Closing the Brussels plant would be another blow for Belgium's carmaking industry after France's Renault shut a plant in 1997 and Ford cut jobs there in 2003.
In his first media interview since taking over as Volkswagen brand chief this year, Wolfgang Bernhard declined to rule out closing plants as a way to save money.
In remarks published by magazine Der Spiegel on Saturday, he said he would outline his restructuring plan for the loss-making VW Brand Group to the supervisory board by year's end.
Volkswagen could build at least 6 million cars annually but last year the group delivered only 5.08 million to customers. The group employed 342,502 staff at the end of 2004.
To combat the "massive problems" at the VW brand, Bernhard said he aims to boost its results by 7 billion euros ($8.40 billion) by the end of 2008, mainly through cost cuts.
Volkswagen has German car and parts plants in Wolfsburg, Hanover, Brunswick, Kassel, Emden, Salzgitter, Chemnitz, Dresden, Mosel.
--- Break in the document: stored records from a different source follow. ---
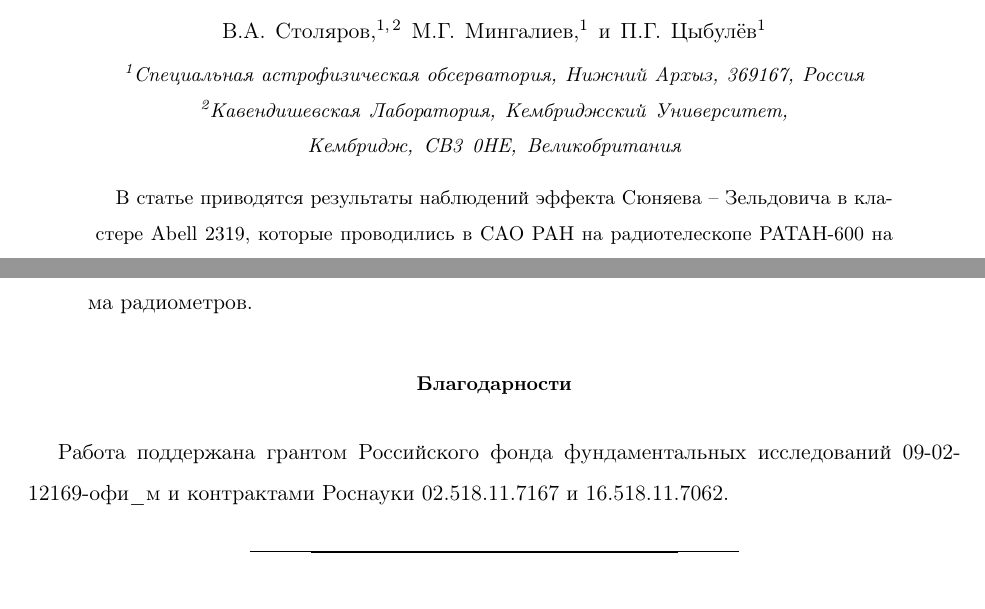
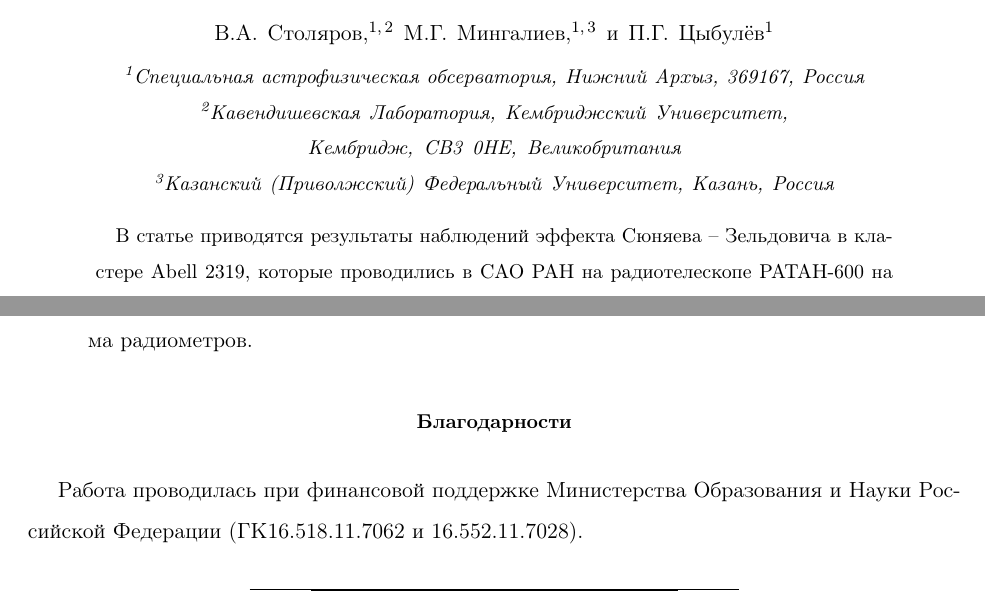
Before and after one commit to vlad7235/A2319, a LaTeX paper (A2319_on_RATAN600.tex): two parts of pages 1 and 8 of 8, joined at a grey line, cut so that both start at the same text. Compiled offline with pdfLaTeX; the source files are stored in an older character set and shown here as Unicode.

Commit message:
Small amending due to Marat's request (affiliation and acknowledgments)

```diff
--- a/A2319_on_RATAN600.tex
+++ b/A2319_on_RATAN600.tex
@@ -52,6 +52,7 @@
 
 \author{\firstname{М.Г.}~\surname{Мингалиев}}
 \affiliation{\saonamer}
+\affiliation{Казанский (Приволжский) Федеральный Университет, Казань, Россия}
 
 \author{\firstname{П.Г.}~\surname{Цыбулёв}}
 \affiliation{\saonamer}
@@ -294,9 +295,9 @@
 \end{itemize}
 
 \section*{Благодарности}
-Работа поддержана грантом Российского фонда фундаментальных исследований
-09-02-12169-офи\_м и контрактами Роснауки
-02.518.11.7167 и 16.518.11.7062.
+Работа проводилась при финансовой поддержке Министерства Образования и
+Науки Российской Федерации (ГК16.518.11.7062 и 16.552.11.7028).
+
 
 \begin{thebibliography}{99}
 
```
Also changed, not shown: A2319_on_RATAN600.pdf, A2319_on_RATAN600.ps, 2 other files.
Luxury division Audi has its production facilities in Ingolstadt and Neckarsulm.
Volkswagen and its units have European car and parts plants in Brussels; Sarajevo; Crewe in Britain; Sant' Agata Bolognese in Italy; Poznan and Polkowice in Poland; Setubal, Portugal; Barcelona, Martorell, Prat, and Pamplona in Spain; the Slovak cities of Bratislava and Martin; Kvasiny, Mlada Boleslav and Vrchlabi in the Czech Republic; and Gyoer in Hungary.
It also has seven production plants in South America, one in Mexico, one in South Africa and two in China.
Altogether, the Volkswagen group operates 47 plants in 18 countries around the world, building more than 21,500 vehicles every day.